### Problem details
Go through the records and report each line in which the word "label" occurs.

### Material supplied
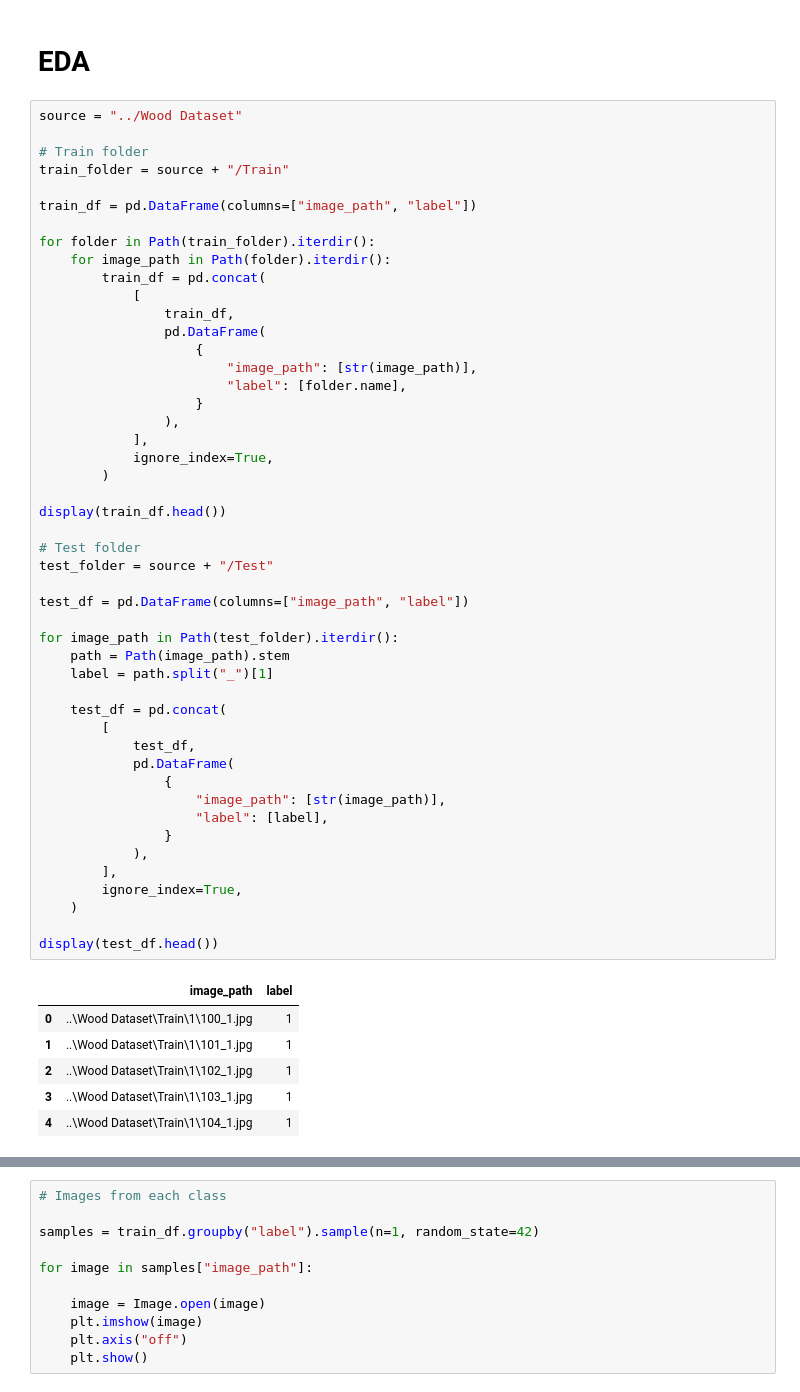
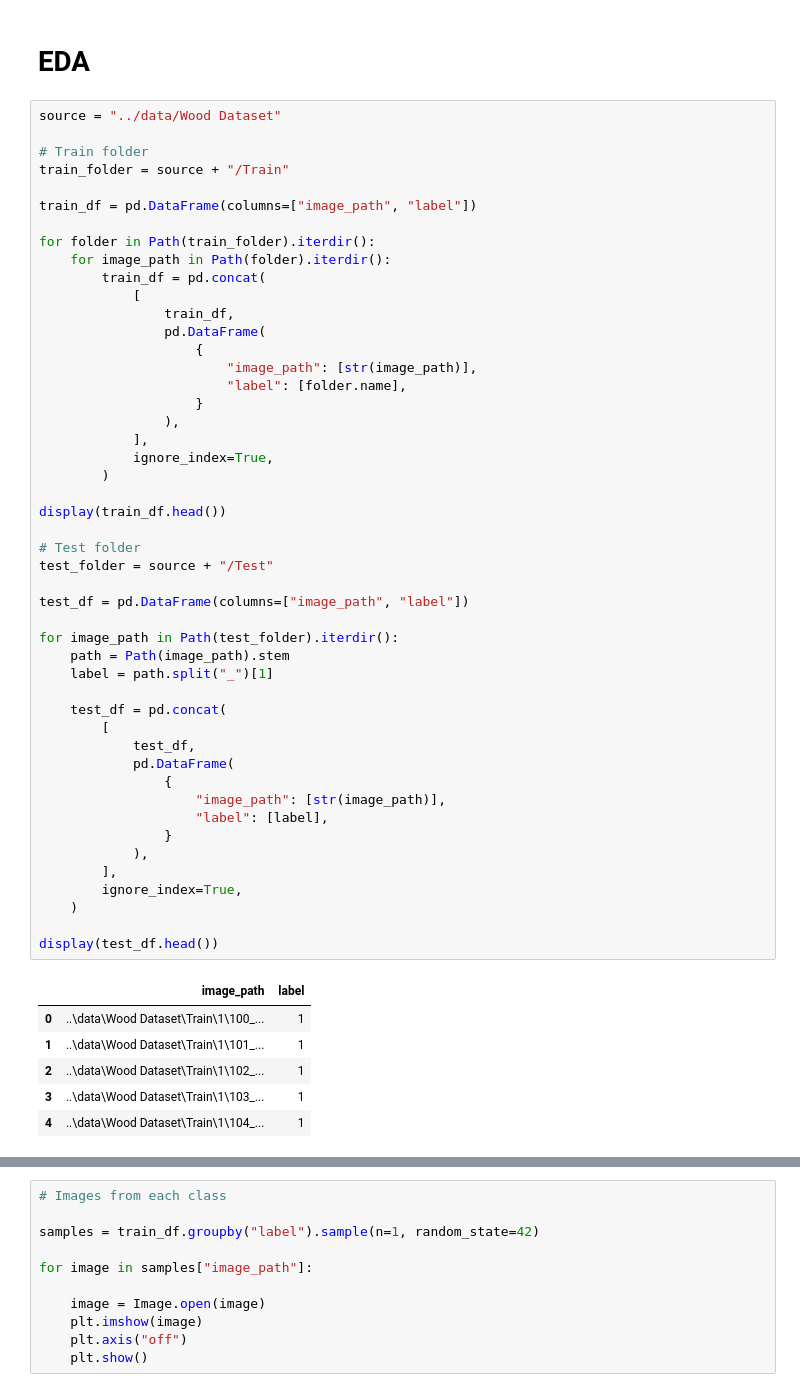
Before and after one commit to AzureDream1811/wood-classification, a Jupyter notebook: src/01_eda.ipynb, the cells around one changed output, grey strips where cells are left out. Drawn from its saved outputs; the diff is of its cells as text.

```diff
--- a/src/01_preprocessed.ipynb
+++ b/src/01_eda.ipynb
@@ -29,7 +29,7 @@ CLASS_NAMES = {
 # %% [markdown]
 # EDA
 # %%
-source = "../Wood Dataset"
+source = "../data/Wood Dataset"
 
 # Train folder
 train_folder = source + "/Train"
@@ -51,36 +51,36 @@ for folder in Path(train_folder).iterdir():
             ignore_index=True,
         )
 
 display(train_df.head())
 
 # Test folder
 test_folder = source + "/Test"
 
 test_df = pd.DataFrame(columns=["image_path", "label"])
 
 for image_path in Path(test_folder).iterdir():
     path = Path(image_path).stem
     label = path.split("_")[1]
 
     test_df = pd.concat(
         [
             test_df,
             pd.DataFrame(
                 {
                     "image_path": [str(image_path)],
                     "label": [label],
                 }
             ),
         ],
         ignore_index=True,
     )
 
 display(test_df.head())
 # %% [output]
 |  | image_path | label |
-| 0 | ..\Wood Dataset\Train\1\100_1.jpg | 1 |
-| 1 | ..\Wood Dataset\Train\1\101_1.jpg | 1 |
-| 2 | ..\Wood Dataset\Train\1\102_1.jpg | 1 |
-| 3 | ..\Wood Dataset\Train\1\103_1.jpg | 1 |
-| 4 | ..\Wood Dataset\Train\1\104_1.jpg | 1 |
+| 0 | ..\data\Wood Dataset\Train\1\100_... | 1 |
+| 1 | ..\data\Wood Dataset\Train\1\101_... | 1 |
+| 2 | ..\data\Wood Dataset\Train\1\102_... | 1 |
+| 3 | ..\data\Wood Dataset\Train\1\103_... | 1 |
+| 4 | ..\data\Wood Dataset\Train\1\104_... | 1 |
 |  | image_path | label |
```
Also changed, not shown: parts of 9 cells of this notebook, 2 other files.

### The completed task
 test_df = pd.DataFrame(columns=["image_path", "label"])
     label = path.split("_")[1]
                     "label": [label],
 |  | image_path | label |
 |  | image_path | label |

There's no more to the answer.